Saved entries:

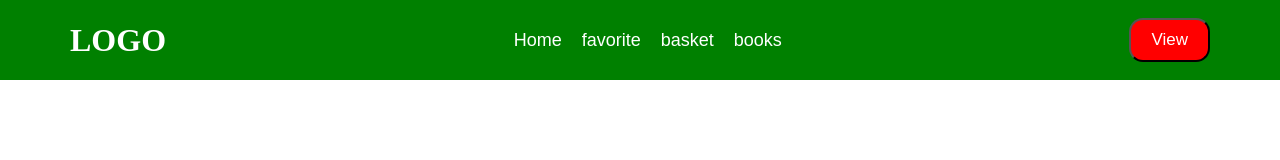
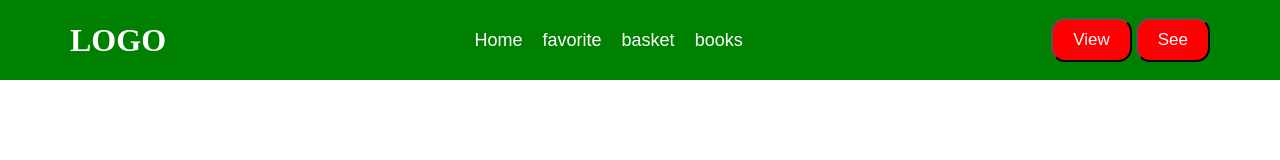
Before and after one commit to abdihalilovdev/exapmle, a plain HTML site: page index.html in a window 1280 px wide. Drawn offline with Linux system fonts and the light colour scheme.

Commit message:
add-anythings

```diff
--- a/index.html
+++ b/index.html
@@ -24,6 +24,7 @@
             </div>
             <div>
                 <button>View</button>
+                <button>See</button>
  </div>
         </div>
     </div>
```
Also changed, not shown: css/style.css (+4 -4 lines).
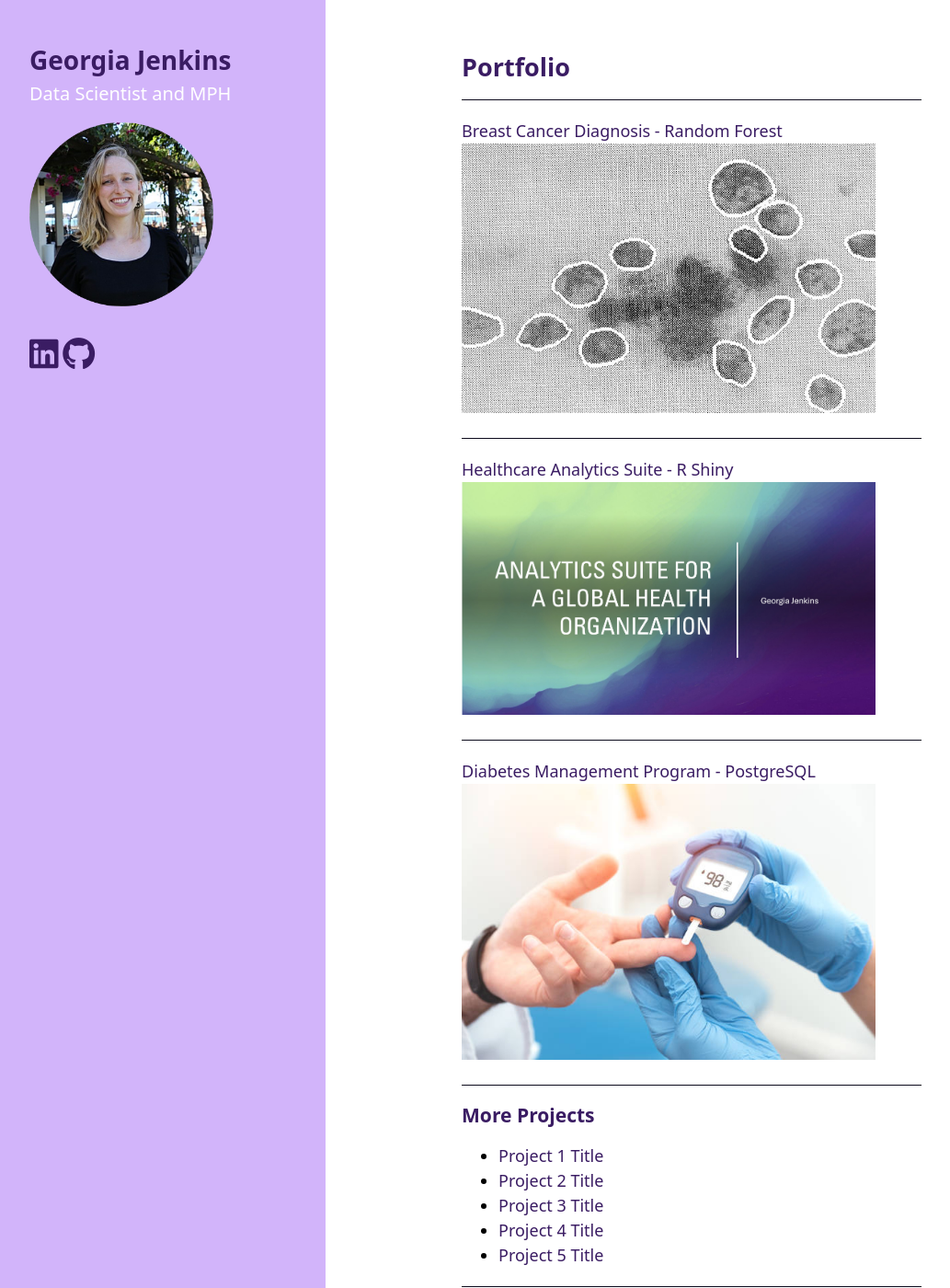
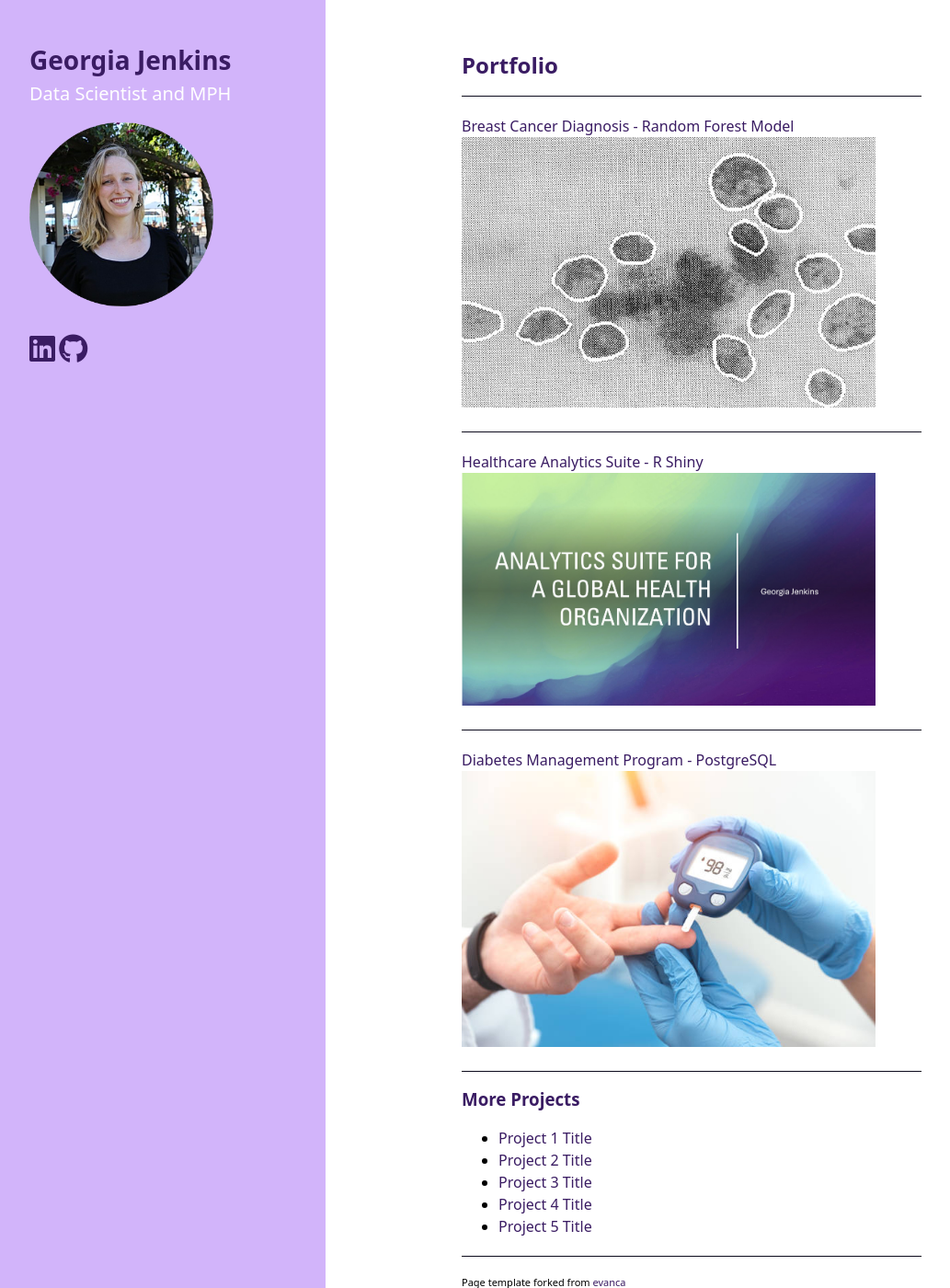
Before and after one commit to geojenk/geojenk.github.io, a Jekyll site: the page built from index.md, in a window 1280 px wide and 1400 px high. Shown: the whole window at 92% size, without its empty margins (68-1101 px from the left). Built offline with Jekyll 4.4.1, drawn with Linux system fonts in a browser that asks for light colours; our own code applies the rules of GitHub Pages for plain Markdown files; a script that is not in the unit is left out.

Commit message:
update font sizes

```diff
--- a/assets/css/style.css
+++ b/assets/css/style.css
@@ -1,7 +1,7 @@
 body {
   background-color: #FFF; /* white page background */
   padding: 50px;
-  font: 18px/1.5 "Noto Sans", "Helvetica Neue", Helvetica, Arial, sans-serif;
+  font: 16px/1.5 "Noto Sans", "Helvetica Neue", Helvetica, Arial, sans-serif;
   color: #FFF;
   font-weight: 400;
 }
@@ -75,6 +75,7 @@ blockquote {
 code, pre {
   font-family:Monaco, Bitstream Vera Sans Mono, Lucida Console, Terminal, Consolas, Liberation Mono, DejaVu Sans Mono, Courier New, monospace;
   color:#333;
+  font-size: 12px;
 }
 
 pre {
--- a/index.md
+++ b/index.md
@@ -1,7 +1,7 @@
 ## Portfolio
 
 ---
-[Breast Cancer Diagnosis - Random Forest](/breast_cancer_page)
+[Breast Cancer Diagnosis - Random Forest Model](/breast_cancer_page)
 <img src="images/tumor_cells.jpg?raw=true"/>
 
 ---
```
---
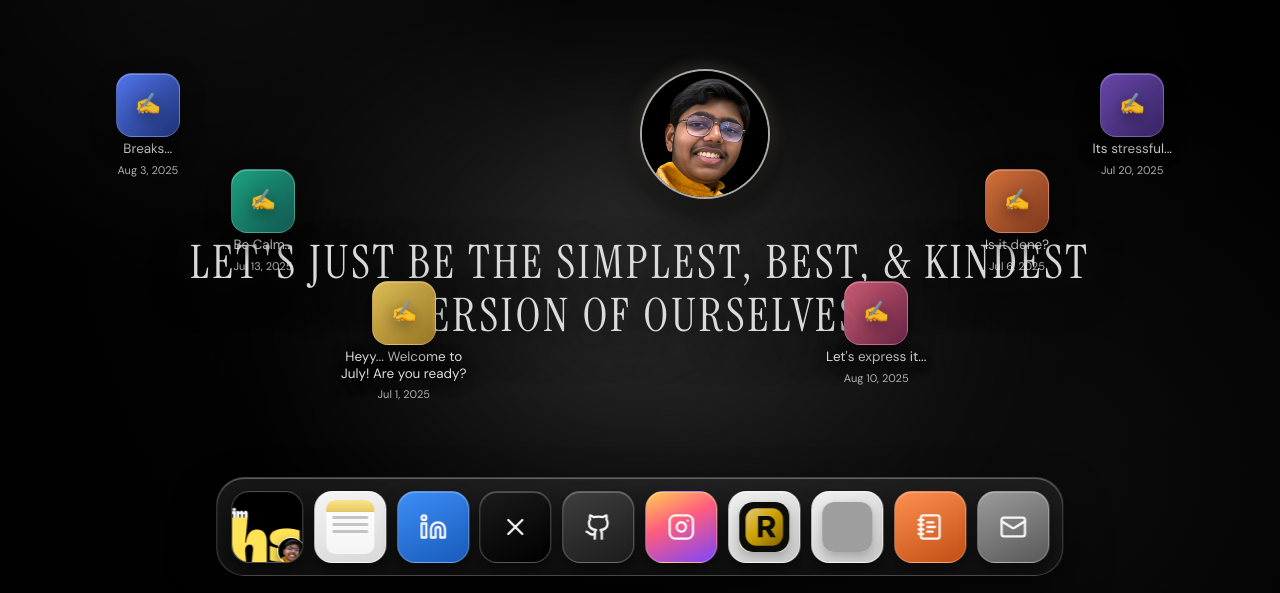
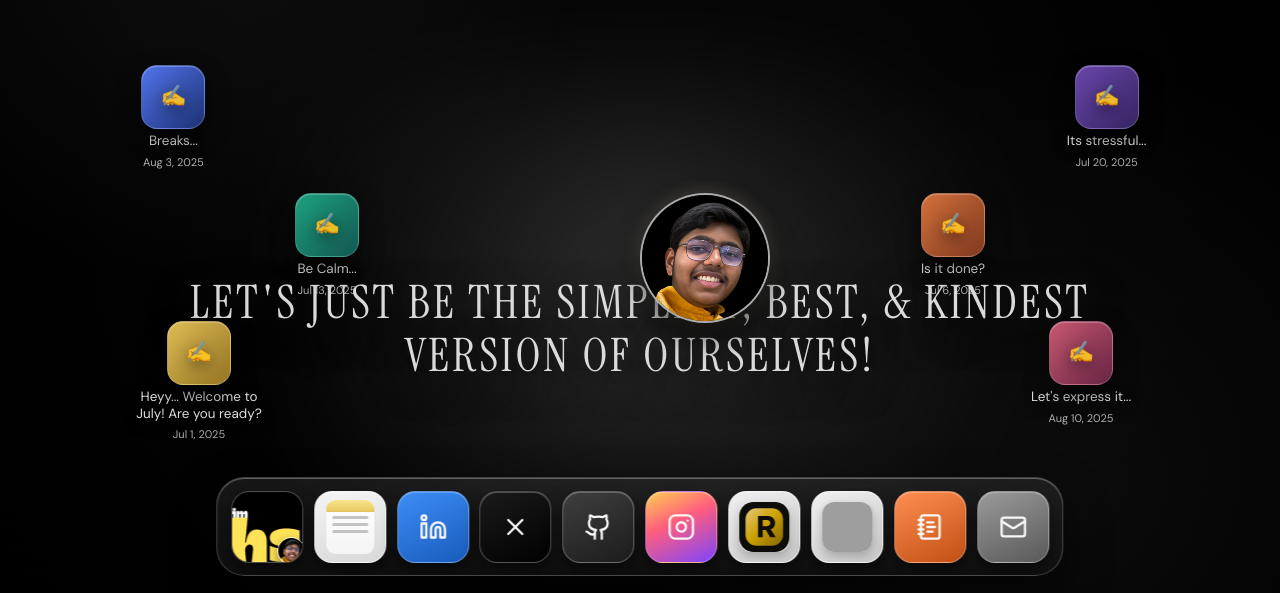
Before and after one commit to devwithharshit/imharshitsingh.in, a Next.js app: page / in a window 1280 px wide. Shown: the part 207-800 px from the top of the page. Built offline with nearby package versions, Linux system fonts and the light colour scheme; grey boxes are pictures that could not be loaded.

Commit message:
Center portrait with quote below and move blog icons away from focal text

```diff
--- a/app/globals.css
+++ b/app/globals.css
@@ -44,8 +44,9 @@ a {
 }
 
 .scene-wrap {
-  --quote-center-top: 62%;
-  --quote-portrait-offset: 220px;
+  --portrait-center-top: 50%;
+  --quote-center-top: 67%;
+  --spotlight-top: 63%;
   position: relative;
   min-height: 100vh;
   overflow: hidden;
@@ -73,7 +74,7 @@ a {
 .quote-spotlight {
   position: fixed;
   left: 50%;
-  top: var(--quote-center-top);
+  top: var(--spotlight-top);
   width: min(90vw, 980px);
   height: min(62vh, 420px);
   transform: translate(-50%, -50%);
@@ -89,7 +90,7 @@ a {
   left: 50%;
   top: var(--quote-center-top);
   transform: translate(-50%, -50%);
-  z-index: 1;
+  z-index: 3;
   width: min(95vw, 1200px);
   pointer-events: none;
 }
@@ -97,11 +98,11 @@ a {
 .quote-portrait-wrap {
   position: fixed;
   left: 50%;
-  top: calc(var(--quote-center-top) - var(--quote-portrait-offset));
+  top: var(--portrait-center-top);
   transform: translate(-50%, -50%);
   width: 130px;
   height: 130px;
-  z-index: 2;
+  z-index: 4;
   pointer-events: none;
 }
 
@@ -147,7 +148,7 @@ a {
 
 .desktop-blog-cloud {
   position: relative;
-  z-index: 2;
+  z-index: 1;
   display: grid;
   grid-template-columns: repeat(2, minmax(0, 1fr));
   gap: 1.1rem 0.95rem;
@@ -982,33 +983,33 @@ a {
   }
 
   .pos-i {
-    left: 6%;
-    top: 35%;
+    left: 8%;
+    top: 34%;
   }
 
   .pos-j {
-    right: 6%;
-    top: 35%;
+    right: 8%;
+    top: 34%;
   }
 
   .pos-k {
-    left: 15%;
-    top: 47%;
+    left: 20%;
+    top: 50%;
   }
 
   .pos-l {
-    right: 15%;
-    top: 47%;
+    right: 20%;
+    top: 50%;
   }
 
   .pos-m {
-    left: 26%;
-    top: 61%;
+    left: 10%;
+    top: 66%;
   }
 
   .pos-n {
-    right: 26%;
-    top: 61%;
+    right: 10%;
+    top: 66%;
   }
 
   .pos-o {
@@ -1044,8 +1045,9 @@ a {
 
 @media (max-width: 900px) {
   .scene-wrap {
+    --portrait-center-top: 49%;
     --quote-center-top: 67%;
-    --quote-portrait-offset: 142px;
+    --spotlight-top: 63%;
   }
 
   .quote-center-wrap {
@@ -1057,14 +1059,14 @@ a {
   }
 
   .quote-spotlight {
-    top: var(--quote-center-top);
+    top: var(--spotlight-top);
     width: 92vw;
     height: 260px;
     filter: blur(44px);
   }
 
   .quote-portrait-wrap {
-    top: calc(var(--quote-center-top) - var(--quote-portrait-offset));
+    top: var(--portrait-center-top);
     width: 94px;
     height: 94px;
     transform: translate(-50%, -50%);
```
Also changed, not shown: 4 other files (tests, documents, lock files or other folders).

# [ACTIVITY]
Every line above holding the string "grid" should be listed.

# [SOLVED EXERCISE]
   display: grid;
   grid-template-columns: repeat(2, minmax(0, 1fr));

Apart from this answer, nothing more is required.